It’s a fine time to be a writer, isn’t it? With the changing tides of the 21st century and the flexibility of self-publishing, the average writer is free to publish and share more diverse fiction with the rest of the world. Multi-cultural and racially diverse main characters are a slow- but sure norm. LGBT representation has become recurrent and important part of the media. The possibilities are an endless cornucopia for the growing number of open-minded readers and viewers.
And still, some old tropes have failed to die to the wake of change. A very popular pair, in fact, still root up in the corners of fiction today: Strong Female Characters© and Sensitive Male Characters©. And I do not mean actual characters who fall under the category of having these traits, I am referring to characters who become these traits. Characters who are defined by their strengths or weaknesses in personality, like fighter stats in a video game manual. In the name of breaking gender expectations, these two will often appear to give a story a fresh approach to the male or female perspective. But is this reversal of roles truly commentary, or just a lazier attempt to avoid sexism?
The Strong Female Character© is a frequent flier of Young Adult fiction and its close cousin, Paranormal Romance. She is often characterized by her plainness, but also that she is “not like other girls.” She will hold her own in every fight she gets in. She will be well versed in some form of combat or magic, but still clumsy and “relatable.” Occasionally, this character will still have to deal with a love triangle or troublesome, brooding boyfriend, but her woes will (usually) stay focused on saving the world from the ultimate evils.

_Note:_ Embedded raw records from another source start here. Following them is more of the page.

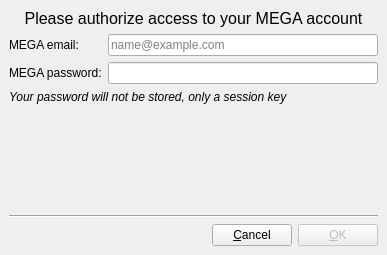
Above: ui/syncconfigdialog.ui from giowck/symphytum before the change. Below: the same form after it.
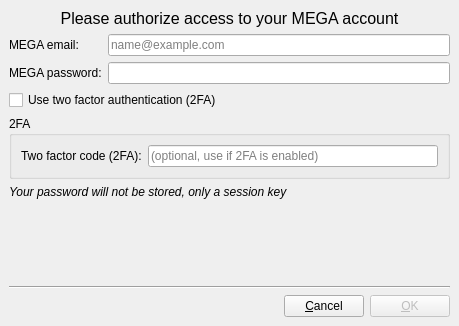
That is the form after the change. The open tabs and pages were chosen to show the change.

Commit message: MEGA sync driver upgrade to Megacmd 1.0.0 and 2FA support (#77)

Patch:
```diff
--- a/ui/syncconfigdialog.ui
+++ b/ui/syncconfigdialog.ui
@@ -9,8 +9,8 @@
    <rect>
     <x>0</x>
     <y>0</y>
-    <width>387</width>
-    <height>255</height>
+    <width>459</width>
+    <height>326</height>
    </rect>
   </property>
   <property name="windowTitle">
@@ -440,6 +440,39 @@
          </item>
         </layout>
        </item>
+       <item>
+        <widget class="QCheckBox" name="checkBox">
+         <property name="toolTip">
+          <string>Enable this if your MEGA account is protected by 2FA. &lt;br /&gt; If you don't know what this is then your account is probably not using 2FA.</string>
+         </property>
+         <property name="text">
+          <string>Use two factor authentication (2FA)</string>
+         </property>
+        </widget>
+       </item>
+       <item>
+        <widget class="QGroupBox" name="mega2FAGroupBox">
+         <property name="title">
+          <string>2FA</string>
+         </property>
+         <layout class="QHBoxLayout" name="horizontalLayout_8">
+          <item>
+           <widget class="QLabel" name="label_3">
+            <property name="text">
+             <string>Two factor code (2FA):</string>
+            </property>
+           </widget>
+          </item>
+          <item>
+           <widget class="QLineEdit" name="mega2FALineEdit">
+            <property name="placeholderText">
+             <string>(optional, use if 2FA is enabled)</string>
+            </property>
+           </widget>
+          </item>
+         </layout>
+        </widget>
+       </item>
        <item>
         <widget class="QLabel" name="label_7">
          <property name="text">
```
Left out of the diff: 52 changed lines with no effect on the pictures. The commit also changes 5 other files.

The Sensitive Male Character© is an equally familiar player of Young Adult fiction, and reoccurring in Romance novels. Not always the lead, but forever a prime cast member, he will be more “gentle than other men.” He will have complex emotions and the hobbies to match, such as poetry, knitting, and expressing his constant inner monologue to the unwitting audience. He will have a dark, tragic past and darker long eyelashes, which shadow over his cheeks as he cries in open abandon in front of an empathetic love interest.
The problem with these characters is not the characters themselves, but the lack of character they often present. The banner of progressive writing is used to defend these types, citing that the help bring us away from the more cliché male and female roles that sometimes overtake the majority of fiction. Indeed, we’ve earned every reason to create more diversity than the strapping hero and swooning damsel, but just like these old characters, Strong Females and Sensitive Males fail to be the thing characters most deserve being: people.
My favorite (or least favorite, if you like) examples of these types are from books, for the life of me, I tried to enjoy. Tessa Gray of The Infernal Devices by Cassandra Clare has all the makings of an interesting character, her strength tempered by Victorian age manners and her troubling magical ability forced into her life by the story’s antagonists. During the first novel of the trilogy, Tessa’s quiet struggle with her new magic and the search for her missing brother set the building blocks for an incredibly strong, clever, and complex heroine. This potential is then scraped in the second and third book, where her ability and character development take the back-burner for the story’s love triangle. She is forever described as ‘strong-willed’ and ‘clever’ by the main cast, but her character becomes inconsistently powerful, reduced to a few fight scenes, melodrama, and the unearthing of her backstory. She actually spends a third of the last book captured by the main villain, only to unleash the power she had “all along” on him in the last few chapters- after her love interest has shown up. The resulting finale feels lackluster, and Tessa has changed very little aside from what physical (or magical) strength she presents.
A lesser known book, Mary Lindsay’s Ashes on The Waves, is the home of Liam MacGregor, the troubled lead of a Edgar Allen Poe-based fantasy story, where murder and romance overtake the peace of a secluded Irish village. I could write another blog on the problems surrounding this book (which included a frequent, jarring change between first and third person in the middle of chapters), but let’s focus on Liam for now. Secluded by the superstitious villagers and deformed from birth, our main character spends the majority of the book doing one of three things: lamenting over his isolation, pining over his horrible love interest, or reading editions of Keats and Wordsworth. What could be sympathetic and likable quickly turns to character decay as we are reminded again and again just how sensitive Liam is. By the end of the novel, we know very little else about Liam other than his sensitivity.
The problem with both of these characters, as I’ve realized, is the idea at the core of their traits: that sensitivity is feminine and strength is masculine. And here is where we fail over and over as writers, when we choose to write characters that detract from the norm. Ignoring the presence of patriarchy and its effects on a real world setting can leave a story discombobulated. Sensitivity and strength are not mutually inclusive, and to call them forth with the stereotypical traits of the other gender does not actually defeat the gender stereotype. You just enforce it tenfold.
I have never read a better bit of advice than “characters are people first.” Just like people, they rarely fall to one side of traits or the other, and exemplify strength in all sorts of colorful ways. We are more complex than the archetypes we create; we are creatures full of dimensions and shadows that deserve the attention of writing. Diversity is often more than reversing the expected traits of a particular gender/race/nationality, but challenging oneself to dig deeper, finding the person a character is outside of their labels and creeds. Only then do we truly stopping breaking stereotypes badly.